Testing Organizes Code

Rebecca Murphey has a fantastic. talk on front end testing. It's all done in JQuery, and the principles still apply really nicely to react applications.

My favorite takeaways:

  1. Testing allows for a clear explanation of what consumers of your code can expect. Rebekah says this is like documentation, but even better! Tests will actually verify that the code does what it says it will, unlike documentation.
  2. Testing allows you to write methodically. Writing the code is easy once you've written the expectations. This is further validation for testing as a process of clear thinking. Put another way: Measure twice, cut once.
  3. Testing old code illuminates tight coupling. Much of the talk is diving into an example of a long file of entangled responsibilities. Server requests, rendering data, managing state, all in one function. When you sit down to write a test for this, the coupling is quickly illuminated.

Jest Supports This Systematically

That last point is one I'm coming up against in my own codebase.

This site keeps all it's content in markdown.

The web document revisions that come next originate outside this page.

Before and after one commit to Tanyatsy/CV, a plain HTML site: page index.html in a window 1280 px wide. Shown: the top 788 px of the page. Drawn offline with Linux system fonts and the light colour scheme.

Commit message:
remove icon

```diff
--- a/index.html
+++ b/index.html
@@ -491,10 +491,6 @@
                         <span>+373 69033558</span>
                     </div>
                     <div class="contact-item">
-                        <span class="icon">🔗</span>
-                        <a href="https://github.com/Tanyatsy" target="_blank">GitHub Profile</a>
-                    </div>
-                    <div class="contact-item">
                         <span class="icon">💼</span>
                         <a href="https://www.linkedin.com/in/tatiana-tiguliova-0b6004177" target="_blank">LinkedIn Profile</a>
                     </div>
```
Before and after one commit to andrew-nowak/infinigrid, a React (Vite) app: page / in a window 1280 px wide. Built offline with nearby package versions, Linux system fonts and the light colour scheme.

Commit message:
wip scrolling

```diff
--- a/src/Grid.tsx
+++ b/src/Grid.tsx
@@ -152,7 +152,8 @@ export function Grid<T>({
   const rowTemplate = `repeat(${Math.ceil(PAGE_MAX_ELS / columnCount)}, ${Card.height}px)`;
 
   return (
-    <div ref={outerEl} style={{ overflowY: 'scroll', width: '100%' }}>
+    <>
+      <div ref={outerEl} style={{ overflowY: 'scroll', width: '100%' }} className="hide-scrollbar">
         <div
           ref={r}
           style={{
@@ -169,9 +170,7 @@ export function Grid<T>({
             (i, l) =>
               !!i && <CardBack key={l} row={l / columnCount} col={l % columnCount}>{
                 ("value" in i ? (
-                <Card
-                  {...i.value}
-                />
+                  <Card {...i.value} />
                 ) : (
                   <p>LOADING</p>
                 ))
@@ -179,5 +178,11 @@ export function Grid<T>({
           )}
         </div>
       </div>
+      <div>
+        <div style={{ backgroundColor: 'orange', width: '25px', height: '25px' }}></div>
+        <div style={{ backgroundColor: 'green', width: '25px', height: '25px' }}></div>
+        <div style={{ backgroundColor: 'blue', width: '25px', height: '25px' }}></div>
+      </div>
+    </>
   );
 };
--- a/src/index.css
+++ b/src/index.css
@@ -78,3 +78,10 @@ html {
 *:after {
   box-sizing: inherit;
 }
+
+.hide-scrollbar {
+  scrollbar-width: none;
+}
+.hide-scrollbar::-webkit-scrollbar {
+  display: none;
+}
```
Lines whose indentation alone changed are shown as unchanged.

So I have a looong file with methods for grabing that data:

// api.js

const postsDirectory = join(process.cwd(), '_posts');

export function getPostSlugs() {
  return fs.readdirSync(postsDirectory);

export function getPostBySlug(slug, fields = []) {
  const realSlug = slug.replace(/\.md$/, '');
  const fullPath = join(postsDirectory, `${realSlug}.md`);
  if (!fs.existsSync(fullPath)) return false;
  const fileContents = fs.readFileSync(fullPath, 'utf8');
  const { data, content } = matter(fileContents);

  const items = {};

  // Ensure only the minimal needed data is exposed
  fields.forEach((field) => {
    if (field === 'slug') {
      items[field] = realSlug;
    if (field === 'content') {
      items[field] = content;

    if (typeof data[field] !== 'undefined') {
      items[field] = data[field];

  return items;

export function getAllPosts(fields = [], options = {}) {
  const slugs = getPostSlugs();
  let posts = slugs
    .map((slug) => getPostBySlug(slug, fields))
    // Filter false values (.DS_STORE)
    .filter((post) => post)
    // sort posts by date in descending order
    .sort((post1, post2) => ( > ? -1 : 1));

  if (options.filter) {
    posts = posts.filter(options.filter);

  if (options.limit) {
    posts = posts.slice(0, options.limit);

  return posts;

. . .

If I wanted to test getAllPosts, this is already difficult on a file-organization level. I can't very well mock the method getPostSlugs because with Jest you can only mock external packages.

I suppose this, in practice, isn't a terribly tight coupling. They are separate methods. But it has already illuminated an opportunity to break up this file to more closely follow a MVC model of organization. A strange paradigm to take on with the absence of a database here, but taking a step towards it lends to the first point at the top of this post - we get clarity in expectations of how this app is working. A big win already.